Your objective:
The answer must consist of every line in the data that contains "SearchBarProps".

Web interface edit records:
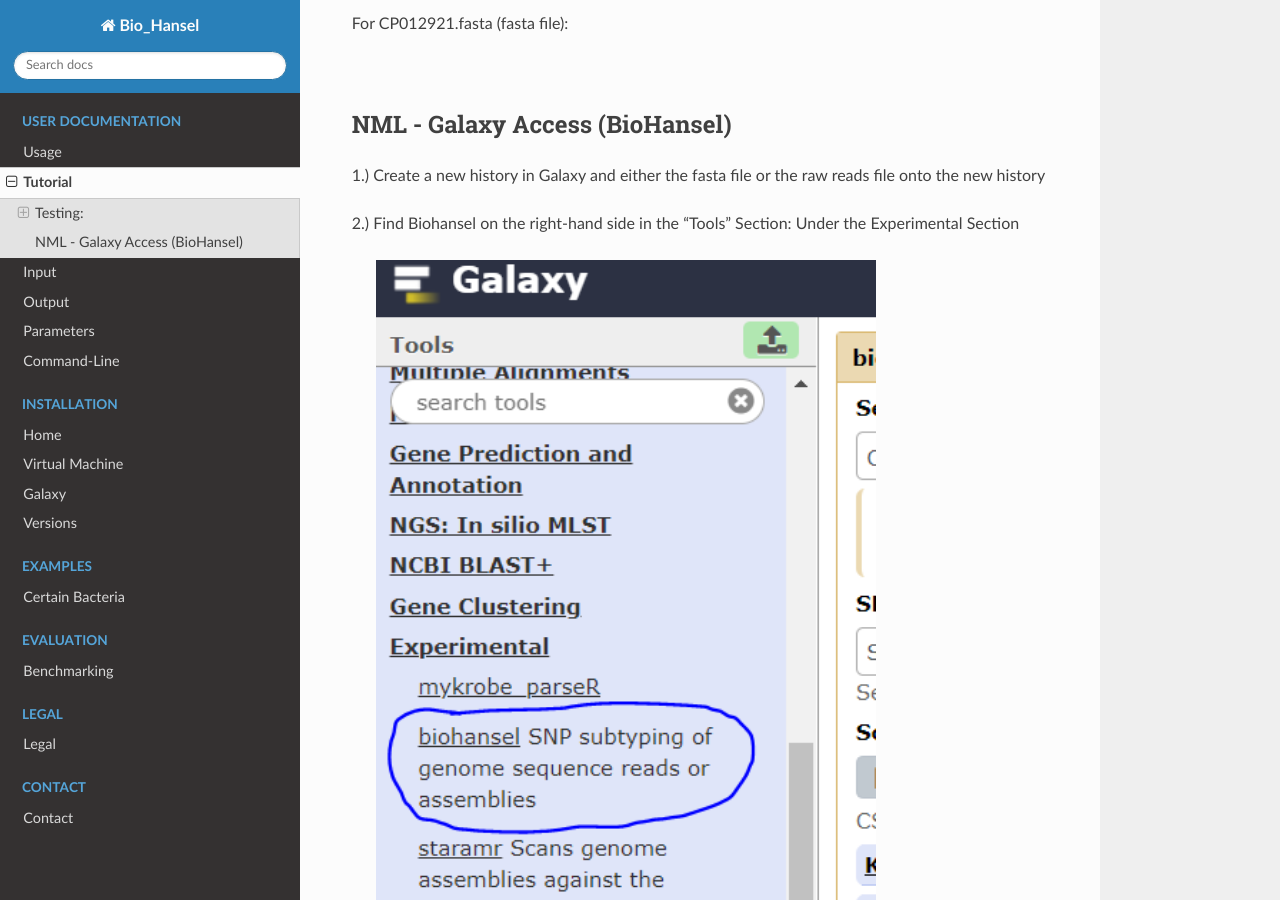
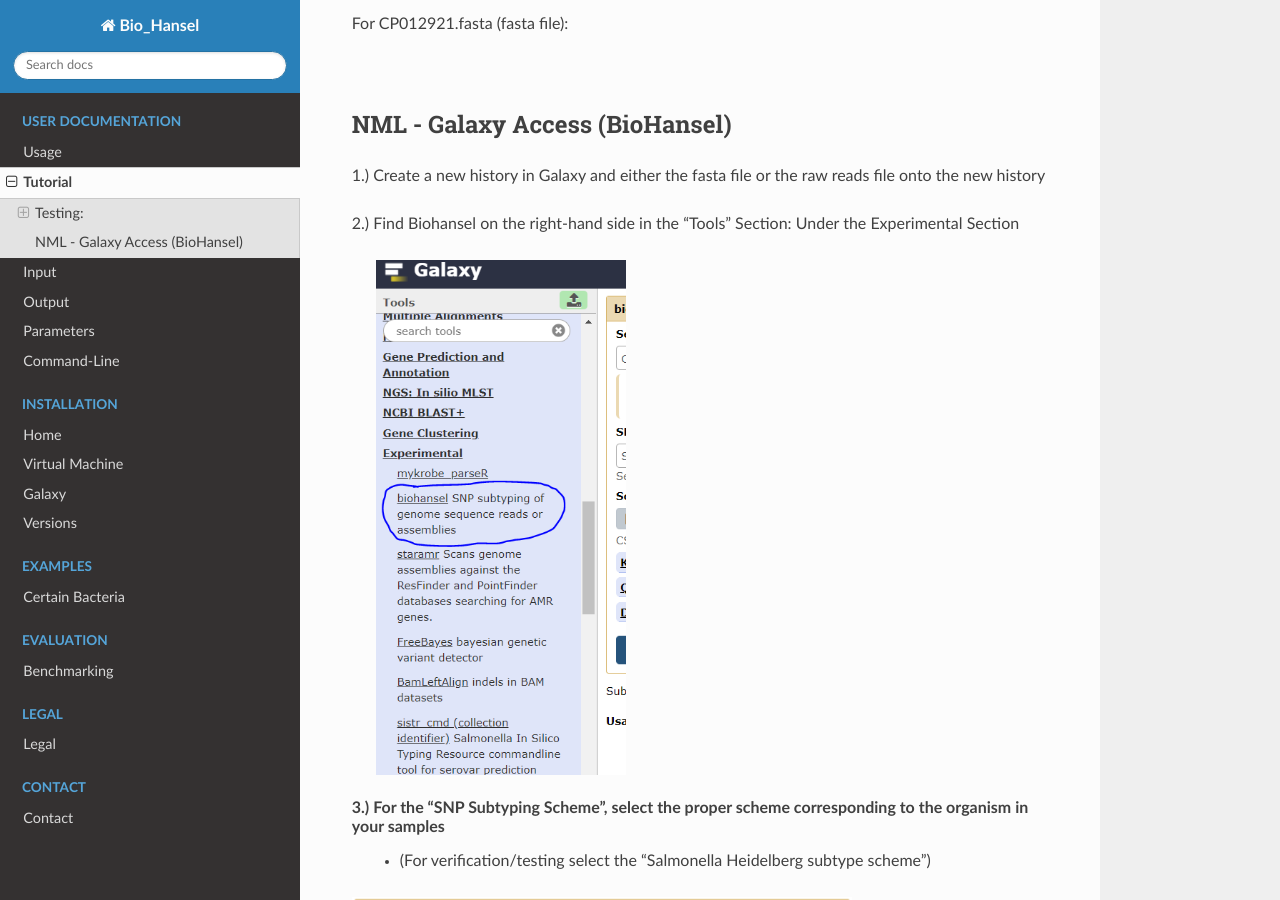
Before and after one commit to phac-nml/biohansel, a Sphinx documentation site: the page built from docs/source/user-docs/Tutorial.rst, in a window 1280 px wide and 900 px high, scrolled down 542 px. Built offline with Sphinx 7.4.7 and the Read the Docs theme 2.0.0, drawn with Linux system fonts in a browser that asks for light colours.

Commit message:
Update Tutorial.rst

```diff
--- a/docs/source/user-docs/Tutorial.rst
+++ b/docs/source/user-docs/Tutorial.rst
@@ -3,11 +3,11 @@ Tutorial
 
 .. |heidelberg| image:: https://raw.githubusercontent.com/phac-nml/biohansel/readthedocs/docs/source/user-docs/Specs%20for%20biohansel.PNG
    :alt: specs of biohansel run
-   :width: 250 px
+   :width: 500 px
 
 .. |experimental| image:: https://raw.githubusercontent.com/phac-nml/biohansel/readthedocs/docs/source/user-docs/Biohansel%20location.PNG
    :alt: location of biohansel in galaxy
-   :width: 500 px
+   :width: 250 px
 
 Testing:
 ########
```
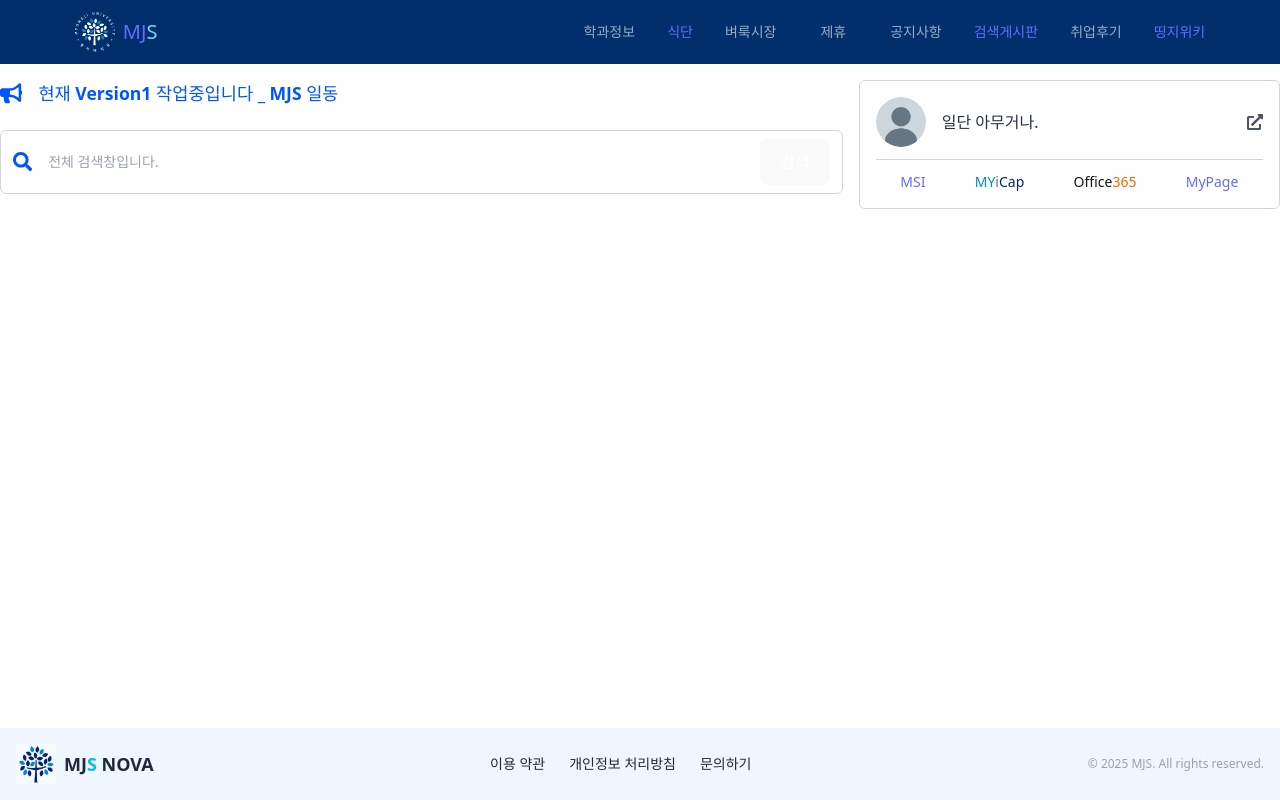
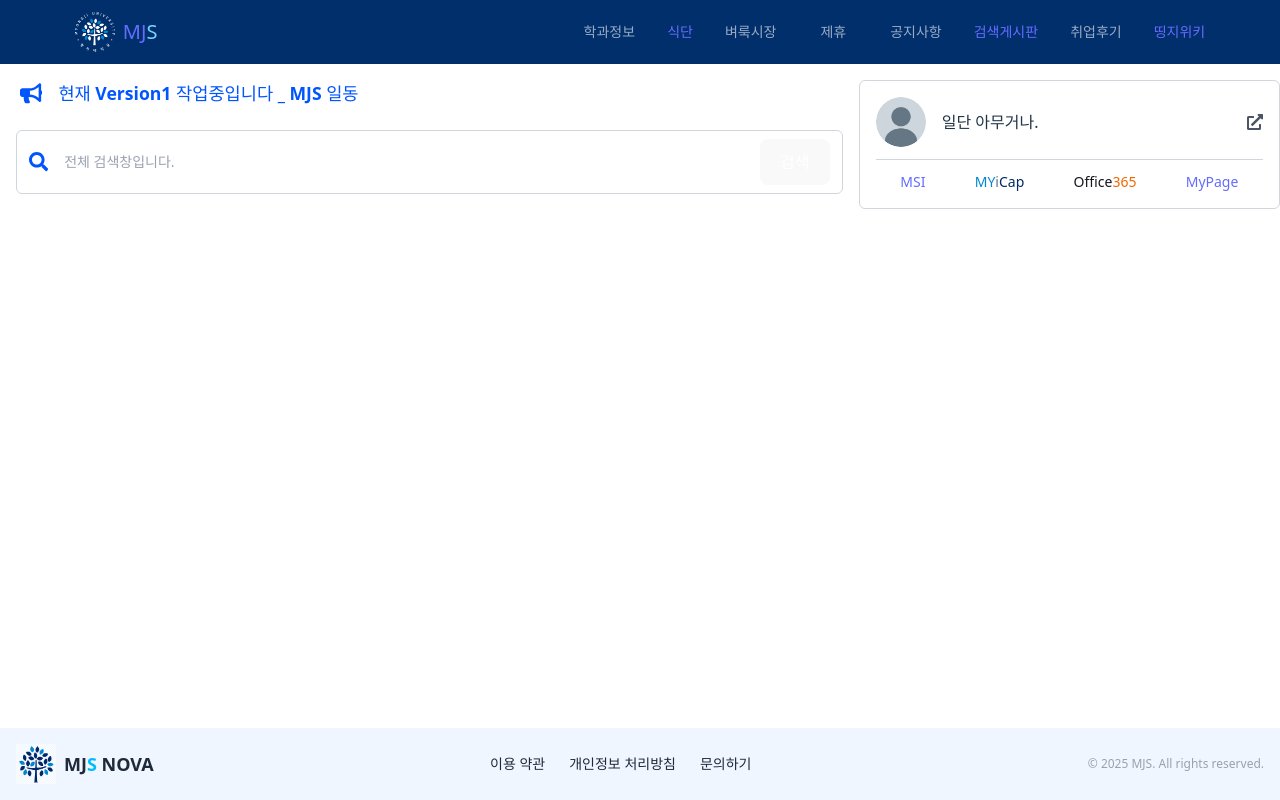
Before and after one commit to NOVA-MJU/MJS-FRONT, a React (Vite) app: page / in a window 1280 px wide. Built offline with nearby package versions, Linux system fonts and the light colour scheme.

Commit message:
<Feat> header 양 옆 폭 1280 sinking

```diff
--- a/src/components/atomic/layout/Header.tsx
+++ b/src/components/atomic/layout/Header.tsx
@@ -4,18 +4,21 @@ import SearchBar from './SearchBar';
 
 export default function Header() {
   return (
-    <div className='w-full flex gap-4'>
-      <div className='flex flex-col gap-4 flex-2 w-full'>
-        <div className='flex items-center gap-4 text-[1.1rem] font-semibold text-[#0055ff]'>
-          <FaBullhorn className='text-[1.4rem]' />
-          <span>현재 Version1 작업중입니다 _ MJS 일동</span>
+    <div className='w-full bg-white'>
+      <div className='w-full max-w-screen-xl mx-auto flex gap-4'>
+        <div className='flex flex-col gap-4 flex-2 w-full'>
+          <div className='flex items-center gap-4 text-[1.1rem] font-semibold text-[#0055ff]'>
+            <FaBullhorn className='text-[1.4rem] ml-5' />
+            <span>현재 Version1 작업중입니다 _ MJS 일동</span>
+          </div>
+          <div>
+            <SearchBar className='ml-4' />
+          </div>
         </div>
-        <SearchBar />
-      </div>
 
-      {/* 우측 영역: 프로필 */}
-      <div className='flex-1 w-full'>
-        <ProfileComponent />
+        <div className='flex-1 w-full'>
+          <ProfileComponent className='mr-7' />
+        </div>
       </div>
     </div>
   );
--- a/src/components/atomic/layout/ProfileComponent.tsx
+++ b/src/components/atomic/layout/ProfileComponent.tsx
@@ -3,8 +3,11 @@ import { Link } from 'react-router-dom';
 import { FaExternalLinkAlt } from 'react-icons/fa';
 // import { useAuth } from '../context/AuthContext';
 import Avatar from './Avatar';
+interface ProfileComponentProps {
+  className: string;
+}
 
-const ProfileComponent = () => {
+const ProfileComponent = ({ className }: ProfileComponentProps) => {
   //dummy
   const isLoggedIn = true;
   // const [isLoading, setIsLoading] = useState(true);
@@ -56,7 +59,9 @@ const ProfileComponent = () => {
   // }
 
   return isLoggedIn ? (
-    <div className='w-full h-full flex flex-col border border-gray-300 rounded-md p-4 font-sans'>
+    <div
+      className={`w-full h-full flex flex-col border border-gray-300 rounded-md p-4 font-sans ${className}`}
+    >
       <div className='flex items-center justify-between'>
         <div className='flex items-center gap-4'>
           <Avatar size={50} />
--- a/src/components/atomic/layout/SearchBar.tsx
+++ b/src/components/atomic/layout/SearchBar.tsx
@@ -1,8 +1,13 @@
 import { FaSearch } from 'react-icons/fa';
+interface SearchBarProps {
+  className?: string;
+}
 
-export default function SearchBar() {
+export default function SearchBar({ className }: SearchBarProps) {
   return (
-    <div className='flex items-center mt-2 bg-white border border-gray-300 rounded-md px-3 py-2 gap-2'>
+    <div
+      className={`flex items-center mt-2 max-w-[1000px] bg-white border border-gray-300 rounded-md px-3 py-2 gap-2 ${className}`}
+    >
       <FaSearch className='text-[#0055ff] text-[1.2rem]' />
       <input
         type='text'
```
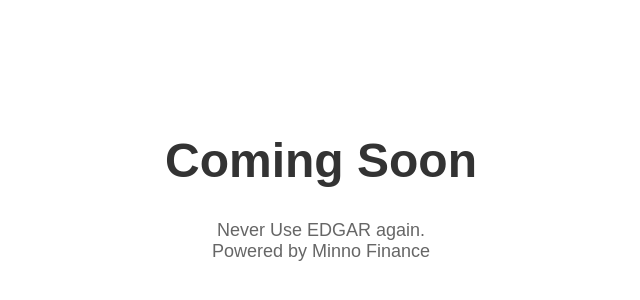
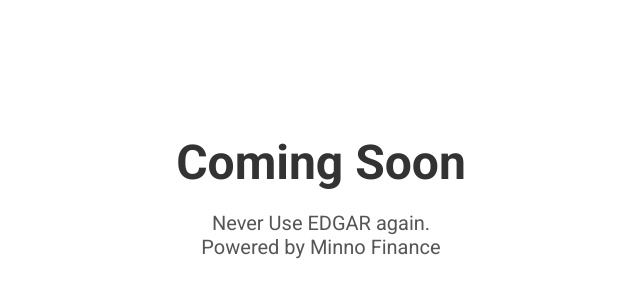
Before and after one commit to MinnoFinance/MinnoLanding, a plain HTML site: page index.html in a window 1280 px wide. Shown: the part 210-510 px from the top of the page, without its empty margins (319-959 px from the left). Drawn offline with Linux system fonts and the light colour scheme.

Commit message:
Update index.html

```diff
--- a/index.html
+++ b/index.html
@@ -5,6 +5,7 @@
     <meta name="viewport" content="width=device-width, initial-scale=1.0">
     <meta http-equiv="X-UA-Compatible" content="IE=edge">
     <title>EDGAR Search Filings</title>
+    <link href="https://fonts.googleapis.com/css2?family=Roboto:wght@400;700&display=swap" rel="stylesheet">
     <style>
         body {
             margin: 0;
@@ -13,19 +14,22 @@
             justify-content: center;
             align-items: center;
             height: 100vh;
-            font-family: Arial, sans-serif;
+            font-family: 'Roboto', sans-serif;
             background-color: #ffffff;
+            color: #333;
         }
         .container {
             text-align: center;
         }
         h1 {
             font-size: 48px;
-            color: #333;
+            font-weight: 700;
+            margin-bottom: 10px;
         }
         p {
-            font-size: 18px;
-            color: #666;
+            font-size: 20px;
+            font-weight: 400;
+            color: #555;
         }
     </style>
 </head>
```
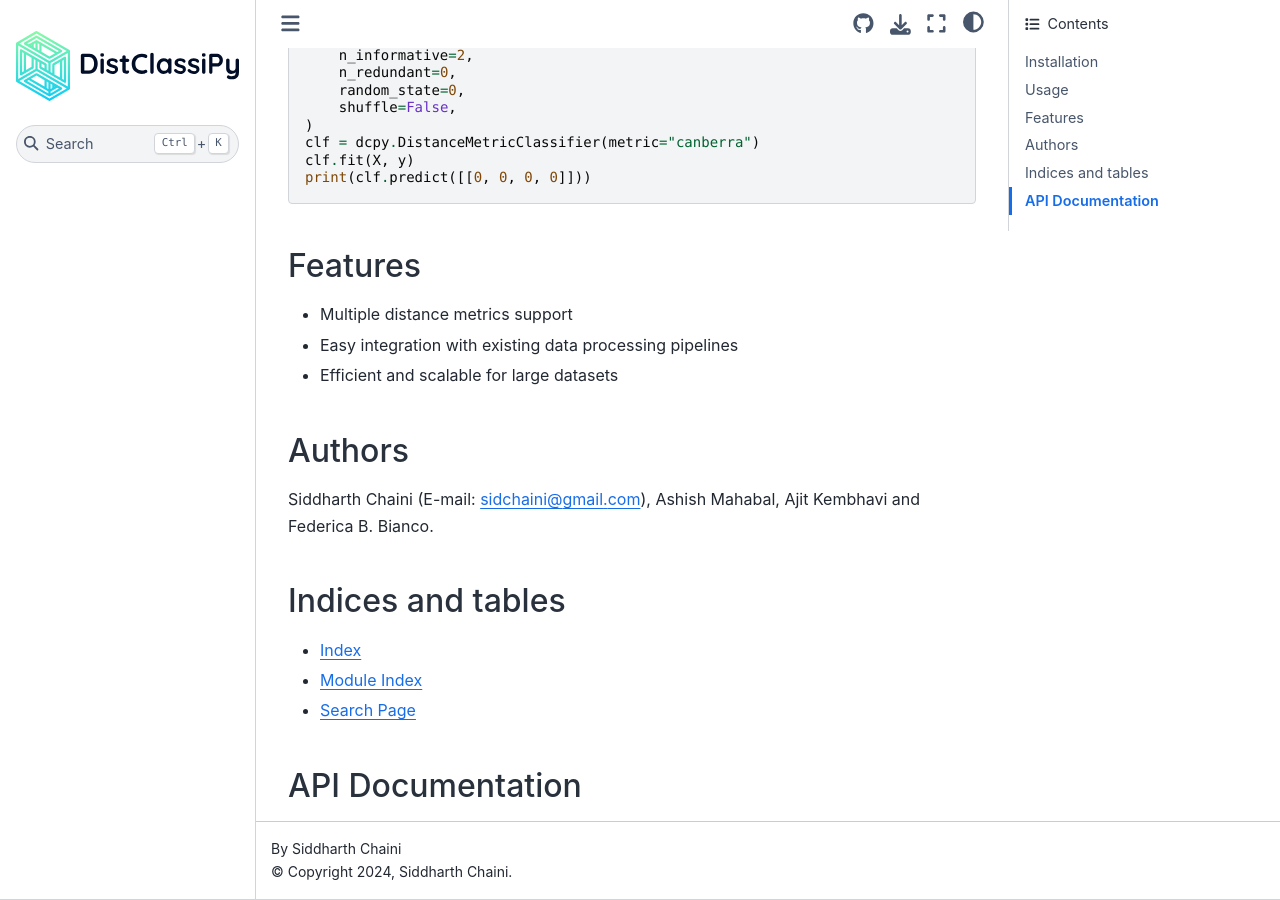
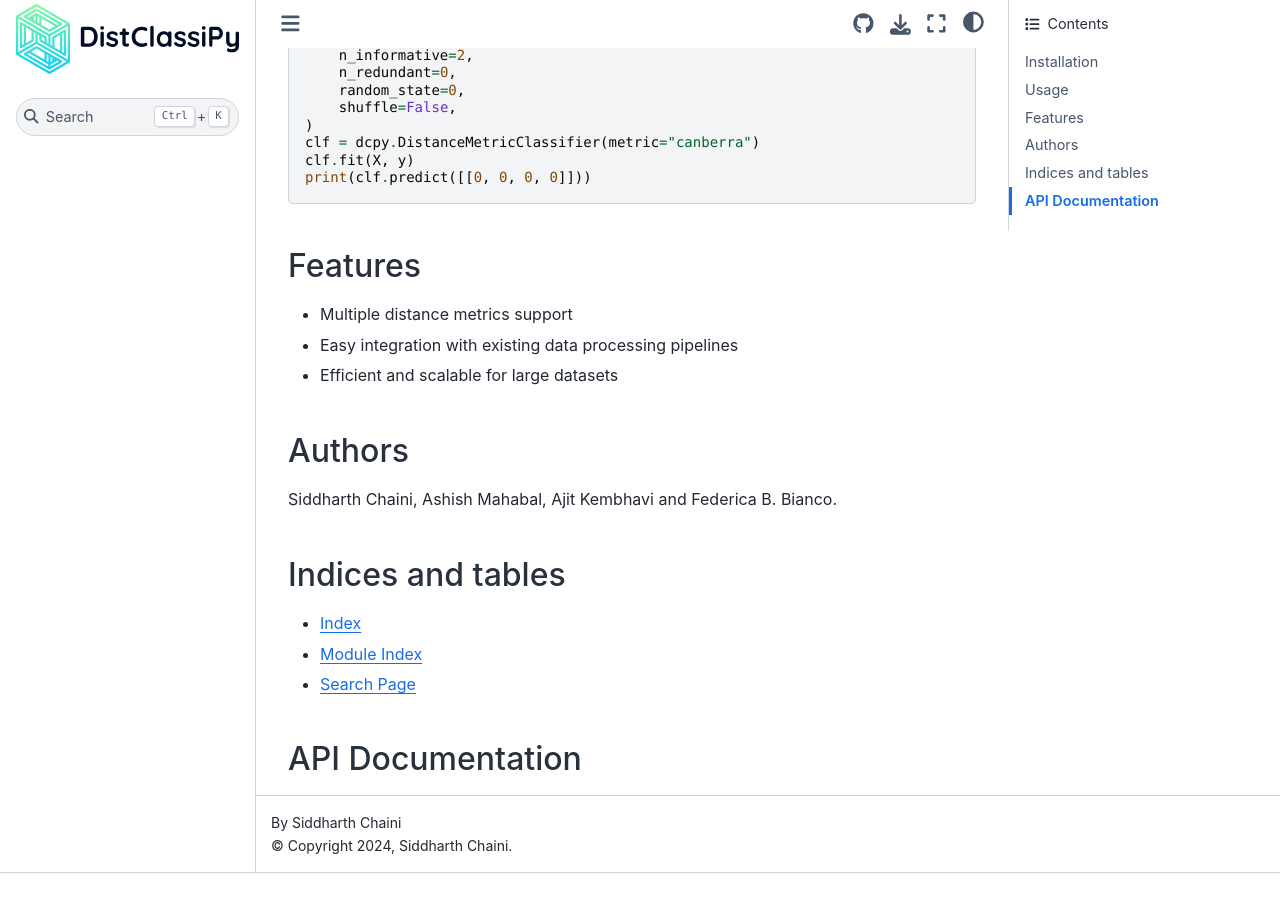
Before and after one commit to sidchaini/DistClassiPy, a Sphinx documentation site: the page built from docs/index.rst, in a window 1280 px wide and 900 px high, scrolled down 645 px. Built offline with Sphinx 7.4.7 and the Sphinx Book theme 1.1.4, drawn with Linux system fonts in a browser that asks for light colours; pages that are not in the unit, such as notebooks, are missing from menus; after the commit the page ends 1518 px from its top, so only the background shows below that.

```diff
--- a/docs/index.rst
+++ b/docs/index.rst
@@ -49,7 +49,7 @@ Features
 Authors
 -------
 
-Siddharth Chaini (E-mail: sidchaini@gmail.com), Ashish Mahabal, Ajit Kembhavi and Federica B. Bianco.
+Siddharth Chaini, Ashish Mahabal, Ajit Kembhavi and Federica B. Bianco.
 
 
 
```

Output for this exercise:
+interface SearchBarProps {
+export default function SearchBar({ className }: SearchBarProps) {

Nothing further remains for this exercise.